What to do. Check every line of the entries for "PluginItem", and copy the lines that hold it.

(Before-and-after change data)
↓↓↓

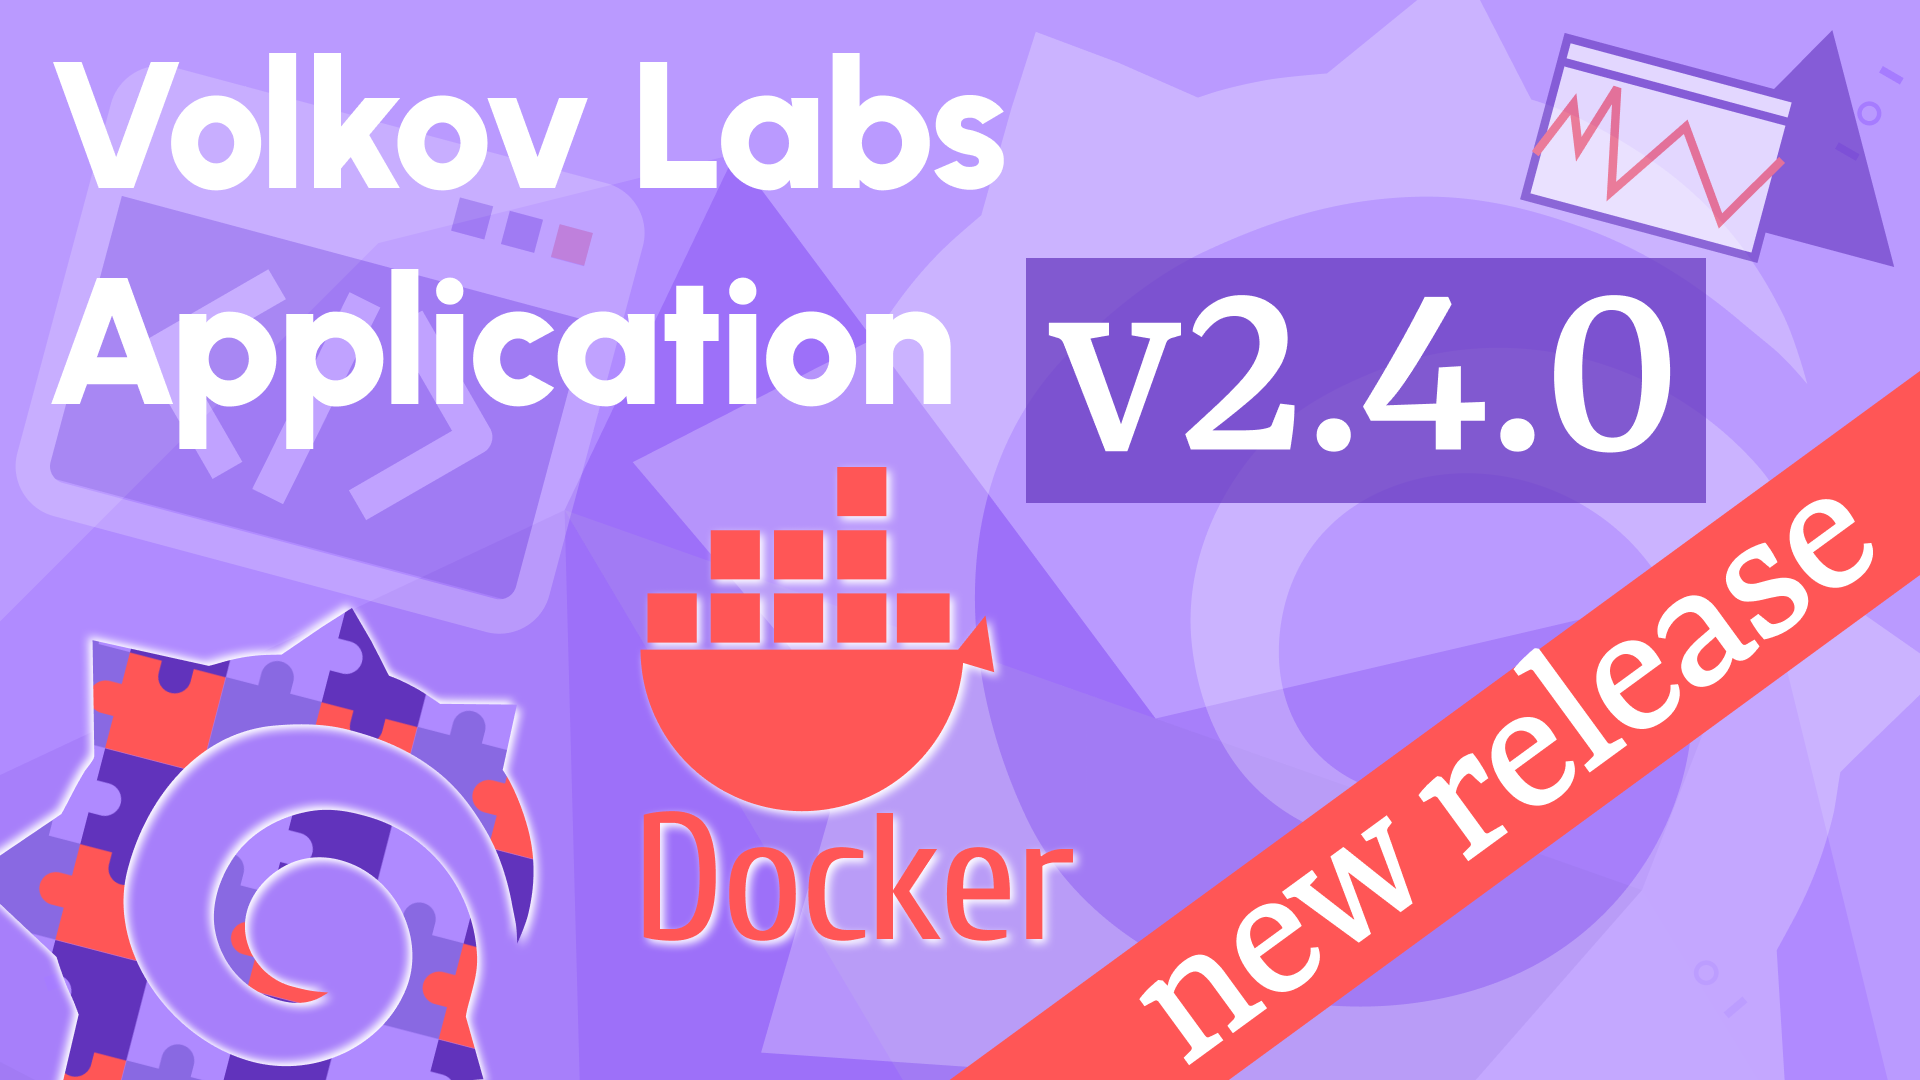
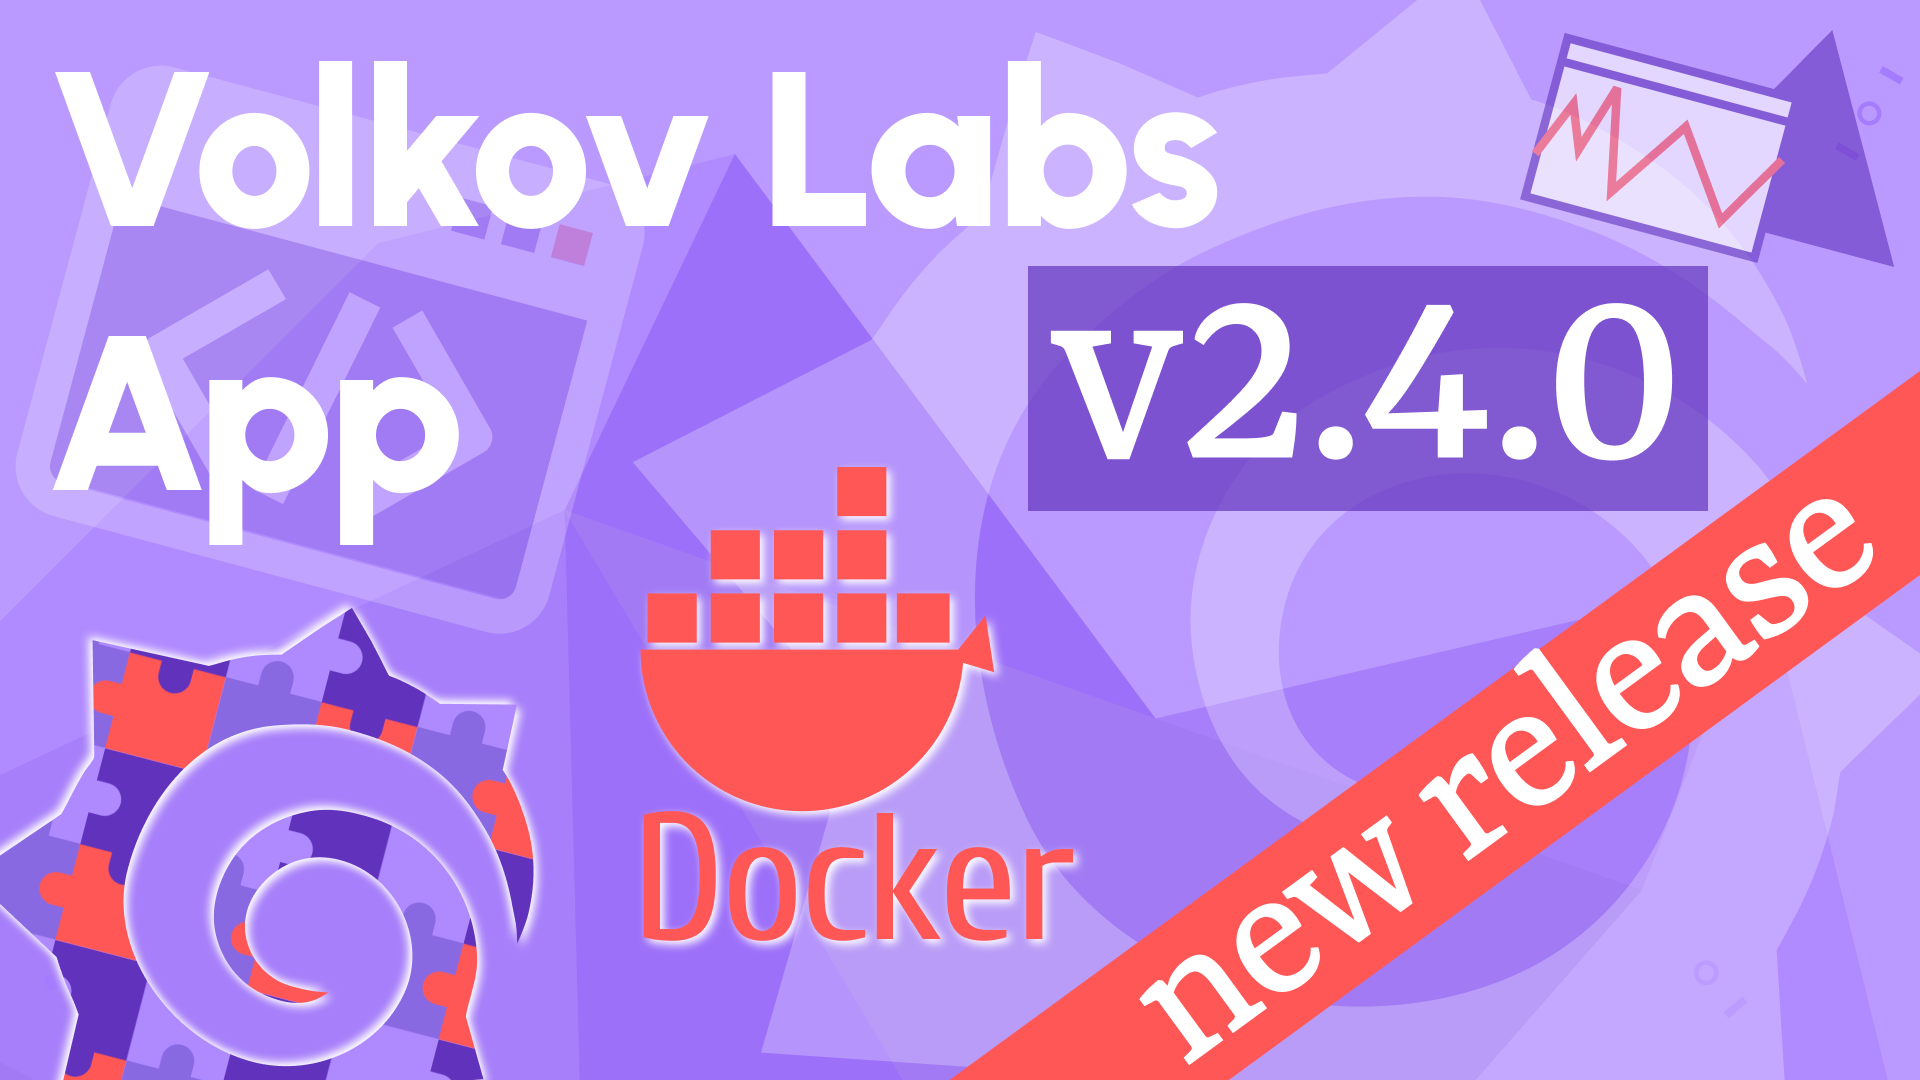
Add Volkov Labs App 2.5.0 blog (#417)
* Add Volkov Labs App 2.5.0

* Add images

diff --git a/src/constants/project.tsx b/src/constants/project.tsx
@@ -1,5 +1,5 @@
-import React from 'react';
-import { PluginItem } from '../types';
+import React from "react";
+import { PluginItem } from "../types";
 
 /**
  * Project List
@@ -35,7 +35,7 @@ export const ProjectList: PluginItem[] = [
     href: "/plugins/templates/",
   },
   {
-    title: "Volkov Labs Application",
+    title: "Volkov Labs App",
     name: "volkovlabs-app",
     description: <>Docker image with customized Grafana.</>,
     href: "/plugins/volkovlabs-app/",

diff --git a/config/sidebar/development.js b/config/sidebar/development.js
@@ -99,7 +99,7 @@ const development = {
         },
         "volkovlabs-app/release",
       ],
-      label: "Volkov Labs Application",
+      label: "Volkov Labs App",
       type: "category",
       description: "Docker image with customized Grafana.",
       link: {

diff --git a/config/footer.js b/config/footer.js
@@ -66,7 +66,7 @@ const footer = {
           href: "/plugins/templates/",
         },
         {
-          label: "Volkov Labs Application",
+          label: "Volkov Labs App",
           href: "/plugins/volkovlabs-app/",
         },
       ],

↑↑↑

Result for this exercise.
-import { PluginItem } from '../types';
+import { PluginItem } from "../types";
@@ -35,7 +35,7 @@ export const ProjectList: PluginItem[] = [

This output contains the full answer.